In Europe, most clinical babesiosis cases in humans have been attributed to Babesia divergens and Babesia sp. EU1. Babesia microti infection of humans occurs mainly in the United States; although a case of autochthonous B. microti infection and serological evidence of infection have been reported in Europe. The Indirect Fluorescent Antibody Test was used to screen sera from 199 anonymous Belgian patients with history of tick bite and clinical symptoms compatible with a tick-borne disease. The serological screen detected positive reactivity in 9% (n = 18), 33.2% (n = 66), and 39.7% (n = 79) of the samples against B. microti, B. divergens, and Babesia sp. EU1, respectively. Thus, evidence of contact among three potentially zoonotic species of Babesia and humans has been confirmed in Belgium. Preventive action and development of better diagnostic tools should help in prevention of clinical cases and to clarify the true burden of such infection for individuals and public health.
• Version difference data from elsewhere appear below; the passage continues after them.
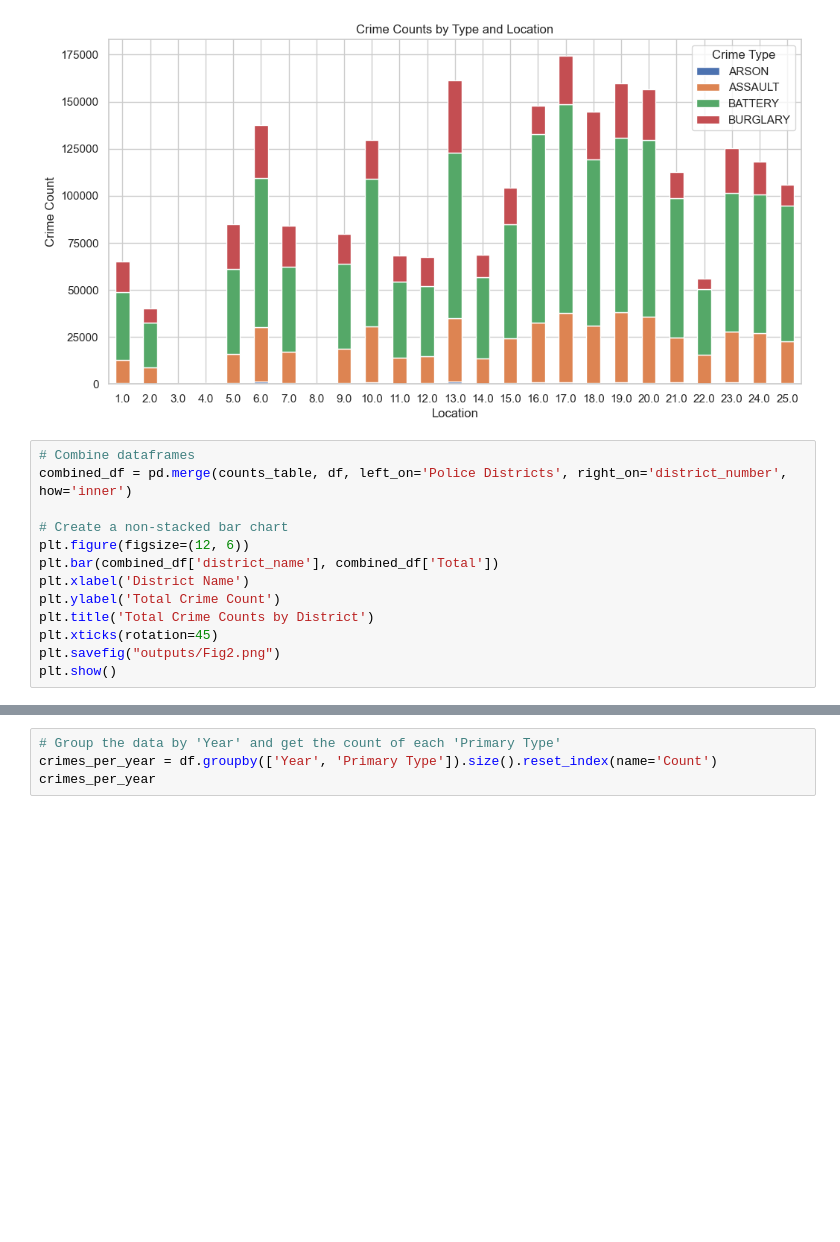
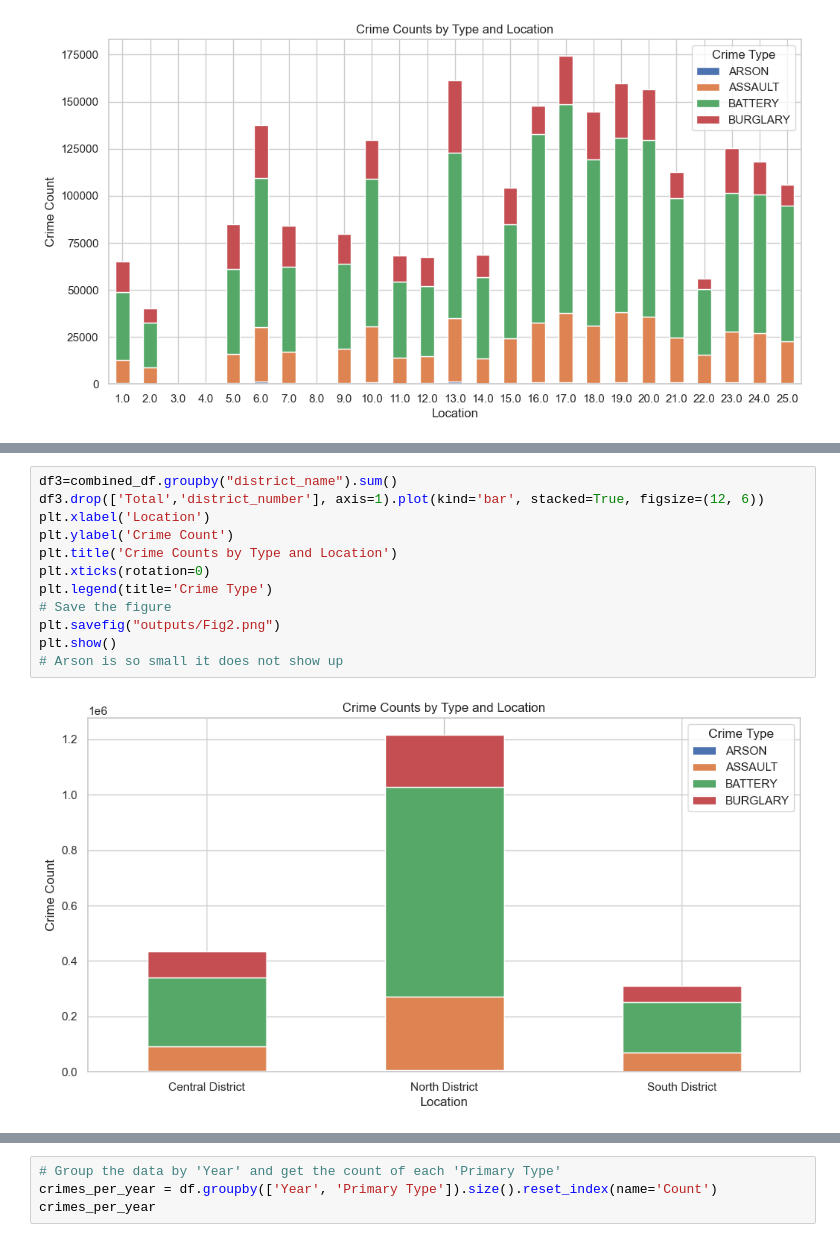
Before and after one commit to NathanRosse/Project1, a Jupyter notebook: hotspots.ipynb, the cells around one changed output, grey strips where cells are left out. Saved outputs shown, nothing was run; the diff lists cells and outputs as text; blank space fills up the shorter version.

```diff
--- a/hotspots.ipynb
+++ b/hotspots.ipynb
@@ -179,16 +197,3 @@ plt.savefig("outputs/Fig1.png")
 plt.show()
 # %% [output]
 [figure]
-# %%
-# Combine dataframes
-combined_df = pd.merge(counts_table, df, left_on='Police Districts', right_on='district_number', how='inner')
-
-# Create a non-stacked bar chart
-plt.figure(figsize=(12, 6))
-plt.bar(combined_df['district_name'], combined_df['Total'])
-plt.xlabel('District Name')
-plt.ylabel('Total Crime Count')
-plt.title('Total Crime Counts by District')
-plt.xticks(rotation=45)
-plt.savefig("outputs/Fig2.png")
-plt.show()
@@ -197,3 +209,17 @@ KeyError: 'district_number'
+# %%
+df3=combined_df.groupby("district_name").sum()
+df3.drop(['Total','district_number'], axis=1).plot(kind='bar', stacked=True, figsize=(12, 6))
+plt.xlabel('Location')
+plt.ylabel('Crime Count')
+plt.title('Crime Counts by Type and Location')
+plt.xticks(rotation=0)
+plt.legend(title='Crime Type')
+# Save the figure
+plt.savefig("outputs/Fig2.png")
+plt.show()
+# Arson is so small it does not show up
+# %% [output]
+[figure, added]
 # %%
 import seaborn as sns
 import matplotlib.pyplot as plt
```
Also changed, not shown: parts of 12 cells of this notebook, 3 other files.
Keywords: Babesia spp.; Belgium; human; serology; zoonosis.